Synodality for Francis is not just a form of Church government, but a way of being Church. It requires not only changing institutions, but also changing an entire mindset. There is a whole agenda that is still being drafted and will require a long time to be addressed.
Naturally, there are problems that will need to be resolved. First of all, it is not clear how much ecclesial synodality an institution like the Synod of Bishops (conceived in 1965 as an instrument of episcopal collegiality and dependent on papal primacy) will be able to bear. Secondly, a truly synodal Church cannot assume that all participants at synodal events in Rome are fluent in Italian. Italian should not become the new Latin. Thirdly, synodality needs synodal experience at the universal level, but it must also happen at the national and local level.
In this sense, Francis is opening the way towards synodality while at the same time he is trying to heal the wounds that the policies and practices of his previous two predecessors inflicted on episcopal collegiality. In the early post-Vatican II period there was a wave of local synods and council that came to a stop at the end of Paul VI’s pontificate.
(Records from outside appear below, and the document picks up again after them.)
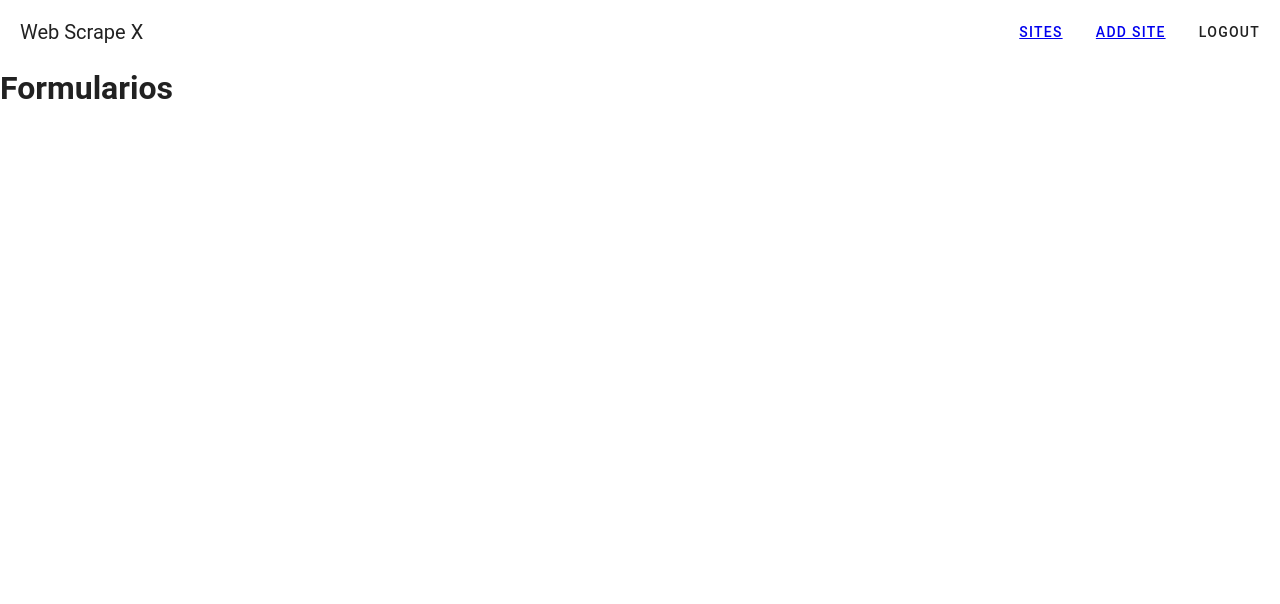
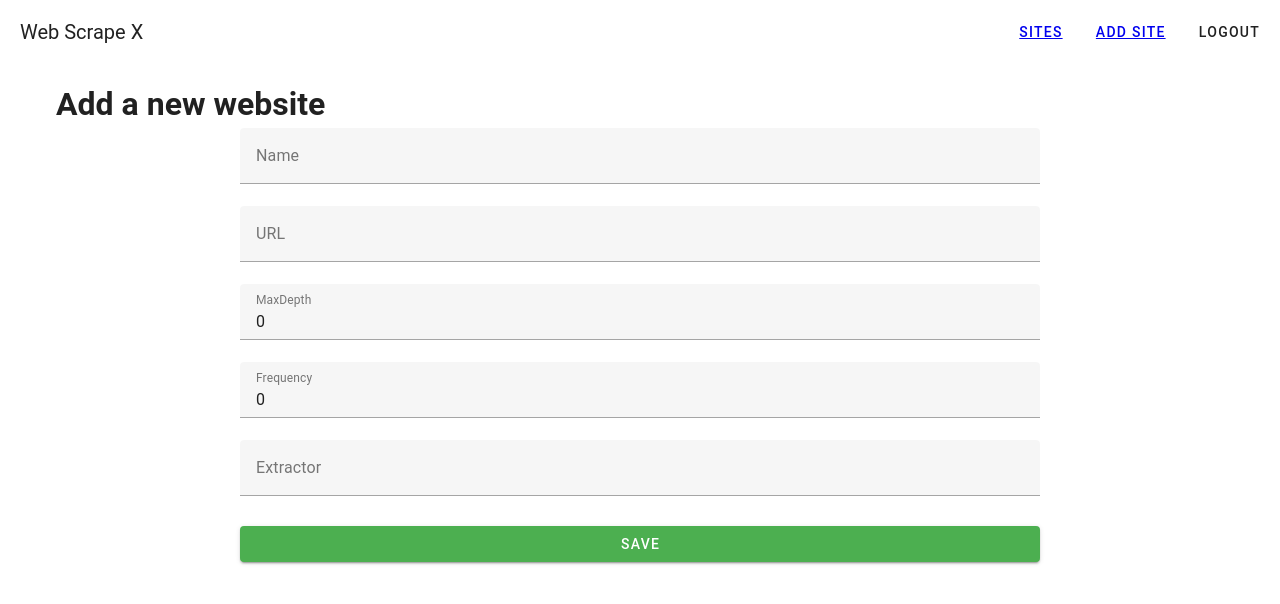
Before and after one commit to alexisarte/WebScrapeX, a Vue app in the folder frontend/: page /website/new in a window 1280 px wide. Shown: the top 604 px of the page. Built offline with nearby package versions, Linux system fonts and the light colour scheme.

Commit message:
Make view to create a site

```diff
--- a/frontend/src/views/NewWebSiteView.vue
+++ b/frontend/src/views/NewWebSiteView.vue
@@ -1,5 +1,12 @@
+<script setup>
+  import SiteForm from '../components/SiteForm.vue';
+</script>
+
 <template>
-  <h1>Formularios</h1>
+  <main>
+    <SiteForm />
+  </main>
 </template>
 
-<style></style>
+<style>
+</style>
```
The decadence of the conciliar and synodal life of the Church after Vatican Council II is similar to what happened in the period after the Council of Trent (1545-1563). The only difference is that it happened much more quickly, given that local conciliar and synodal activity in the Tridentine period remained quite vital until the mid-to-late 18thcentury.
In one sense, the Second Vatican Council was just a brief pause in more than two centuries of anti-synodal sentiment typical of Ultramontanism. And this is what Francis is up against.
The Jesuit Pope’s ecclesiology of synodality casts a light on his deep insight into the Church of today. His push for a different way of governing and being Church shows his intention and attempt to hold together opposing currents — maintaining an institutional structure in a Catholic culture that tends more and more to become not just post-clerical, but also post-ecclesial and post-Church; listening to the sensus fidelium of the whole People of God while preserving the role of discernment for those in leadership positions; and promoting the episcopal collegiality of Vatican II with ecclesial synodality in an age when the Barque of Peter is also rocked by populism and demagoguery.
But even more importantly, synodality is a necessary response to the pre-global paradigm of ecclesial governance. The Catholic Church is today much bigger and much more diverse than in the 1960s. It has become more and more urgent to find a way to deal with conciliarity in a global Church where it is hard to imagine — if for nothing more than logistical reasons — the calling of a another ecumenical council limited only to bishops like that of Vatican II.
The idea that conciliarity based on episcopal collegiality is showing its limits is one of the strongest taboos in the official teaching of the Catholic Church today. It is no surprise that it is a Jesuit who has found the courage to address it.
Massimo Faggioli is a Church historian and Professor of Theology and Religious Studies at Villanova University, Philadelphia.
First published in La Croix International, 26 December 2018.